ONS BICS data showed that businesses dependent on imports and exports had plans to adjust supply chains before Brexit. Although, over the course of 2021, supply chains changes in retail, for example, more than doubled. The TCA is likely to be the main driver, because while it prevented the burden of tariffs, it was no substitute for free trade and created a considerable amount of red-tape.
Beyond UK boarders
If we compare the UK’s trade patterns to major economies that were similarly affected by the pandemic, including France, Italy and Germany, as well as the US, their trade is now on the upward trajectory to recovery, while the UK’s is not. Moreover, after growing more than most G7 economies in 2021 and 2022, the UK could be the slowest growing economy in the G7 in 2023 (excluding Russia).
In this environment, new supply chain strategies are surfacing and being implemented – specifically, nearshoring (re-designing supply chains to be closer to home) and supply chain diversification (broadening the network of suppliers).

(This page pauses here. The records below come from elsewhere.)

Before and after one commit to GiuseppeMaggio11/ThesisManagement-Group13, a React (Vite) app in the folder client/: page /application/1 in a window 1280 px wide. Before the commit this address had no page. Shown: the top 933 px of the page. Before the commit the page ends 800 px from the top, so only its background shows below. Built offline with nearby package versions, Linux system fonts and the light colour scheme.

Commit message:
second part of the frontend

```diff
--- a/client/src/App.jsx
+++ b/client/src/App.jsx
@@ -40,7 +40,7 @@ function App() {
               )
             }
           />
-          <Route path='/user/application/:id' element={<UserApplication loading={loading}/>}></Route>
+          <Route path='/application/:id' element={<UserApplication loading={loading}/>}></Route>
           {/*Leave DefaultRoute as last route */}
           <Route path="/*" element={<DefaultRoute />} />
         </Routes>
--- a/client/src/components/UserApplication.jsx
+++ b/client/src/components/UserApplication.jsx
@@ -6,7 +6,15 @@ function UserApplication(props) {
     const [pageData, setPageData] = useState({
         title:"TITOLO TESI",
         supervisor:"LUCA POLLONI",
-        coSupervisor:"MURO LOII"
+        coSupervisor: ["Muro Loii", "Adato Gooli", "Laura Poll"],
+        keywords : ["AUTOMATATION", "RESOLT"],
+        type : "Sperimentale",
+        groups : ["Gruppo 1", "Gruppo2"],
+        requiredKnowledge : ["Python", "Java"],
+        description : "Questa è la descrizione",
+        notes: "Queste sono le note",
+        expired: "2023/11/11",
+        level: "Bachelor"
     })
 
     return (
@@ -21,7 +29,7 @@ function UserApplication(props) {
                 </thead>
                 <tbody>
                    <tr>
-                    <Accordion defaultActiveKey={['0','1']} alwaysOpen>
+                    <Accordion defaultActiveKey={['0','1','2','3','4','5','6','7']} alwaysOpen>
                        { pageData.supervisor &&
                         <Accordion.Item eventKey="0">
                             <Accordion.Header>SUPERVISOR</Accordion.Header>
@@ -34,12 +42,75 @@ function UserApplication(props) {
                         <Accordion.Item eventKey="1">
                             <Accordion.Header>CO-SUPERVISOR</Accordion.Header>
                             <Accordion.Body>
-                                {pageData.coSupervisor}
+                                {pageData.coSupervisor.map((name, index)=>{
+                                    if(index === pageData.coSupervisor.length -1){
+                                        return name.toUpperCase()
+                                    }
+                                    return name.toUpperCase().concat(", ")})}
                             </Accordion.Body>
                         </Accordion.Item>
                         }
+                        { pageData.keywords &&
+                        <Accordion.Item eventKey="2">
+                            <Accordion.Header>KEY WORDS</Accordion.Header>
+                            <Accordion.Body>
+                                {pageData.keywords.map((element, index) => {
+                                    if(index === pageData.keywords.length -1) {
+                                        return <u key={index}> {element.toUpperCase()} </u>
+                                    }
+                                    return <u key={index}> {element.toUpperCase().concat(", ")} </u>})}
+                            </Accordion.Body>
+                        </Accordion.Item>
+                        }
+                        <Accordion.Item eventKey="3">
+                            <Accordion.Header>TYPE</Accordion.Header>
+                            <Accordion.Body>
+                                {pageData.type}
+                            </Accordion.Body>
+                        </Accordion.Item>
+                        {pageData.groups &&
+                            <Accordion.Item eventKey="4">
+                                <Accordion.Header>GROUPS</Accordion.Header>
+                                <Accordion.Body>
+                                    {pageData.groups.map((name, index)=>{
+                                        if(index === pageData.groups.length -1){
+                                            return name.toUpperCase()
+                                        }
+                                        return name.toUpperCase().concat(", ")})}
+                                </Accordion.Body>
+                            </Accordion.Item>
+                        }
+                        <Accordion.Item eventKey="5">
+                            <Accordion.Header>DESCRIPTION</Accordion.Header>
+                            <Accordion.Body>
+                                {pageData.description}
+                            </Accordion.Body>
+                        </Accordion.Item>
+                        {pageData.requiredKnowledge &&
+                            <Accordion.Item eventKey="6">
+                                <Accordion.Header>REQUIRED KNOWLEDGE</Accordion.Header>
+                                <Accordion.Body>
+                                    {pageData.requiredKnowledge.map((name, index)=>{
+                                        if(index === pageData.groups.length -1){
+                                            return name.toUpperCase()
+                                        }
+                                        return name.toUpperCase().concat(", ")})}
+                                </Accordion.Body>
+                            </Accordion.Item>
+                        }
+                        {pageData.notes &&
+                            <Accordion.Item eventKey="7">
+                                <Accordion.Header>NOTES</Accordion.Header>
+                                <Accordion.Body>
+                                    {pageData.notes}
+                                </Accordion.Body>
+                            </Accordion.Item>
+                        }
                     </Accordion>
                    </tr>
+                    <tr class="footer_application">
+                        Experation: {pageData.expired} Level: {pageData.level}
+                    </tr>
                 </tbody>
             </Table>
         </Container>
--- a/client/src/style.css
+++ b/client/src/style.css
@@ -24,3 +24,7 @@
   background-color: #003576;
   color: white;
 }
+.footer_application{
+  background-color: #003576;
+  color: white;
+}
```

Work from Dun & Bradstreet using ONS data shows that during pre-transition planning, small businesses tended to favour nearshoring, while larger firms attempted to build resilience via a combination of the two strategies. Although this all changed by December 2021 once businesses had had 12 months to experience the real-life impacts of leaving the EU and the TCA and make changes to their business operations accordingly. Businesses of all sizes underestimated the need to diversify. For example, by the end of 2021, the number of firms with 0-9 employees that adopted supply diversification was 1.5 times larger than those that had planned to do so in 2020; for firms with 50-99 employees it was 83% higher and for firms with more than 250 employees 66% higher.
Don’t put your eggs in one basket
While nearshoring is becoming increasingly popular, businesses should be aware that relying entirely on one market can increase risks, not curb them. For some businesses, combining nearshoring and supply diversification might be the way to go; a portion of imports and exports closer to home, but also a diverse number of suppliers so that you aren’t solely reliant on one market and can re-calibrate more easily when shocks hit.
Clearly, the UK leaving the EU contributes to establishing a new geography of supply chains, which has only become more complex due to Covid-19 and de-globalisation forces becoming stronger. In this changed landscape, building resilient supply chains will require business to assess risk at different stages of the chain, across multiple dimensions, and data is critical to this. The granular and timely insights that data can provide will be pivotal to establish more robust supply chains and a competitive advantage. And as the UK paves the way for its new Digital Strategy, businesses should seek to have extra support when it comes to using data to mitigate risk and seize opportunities.
This article was originally featured in the © Evening Standard Ltd and can be found here.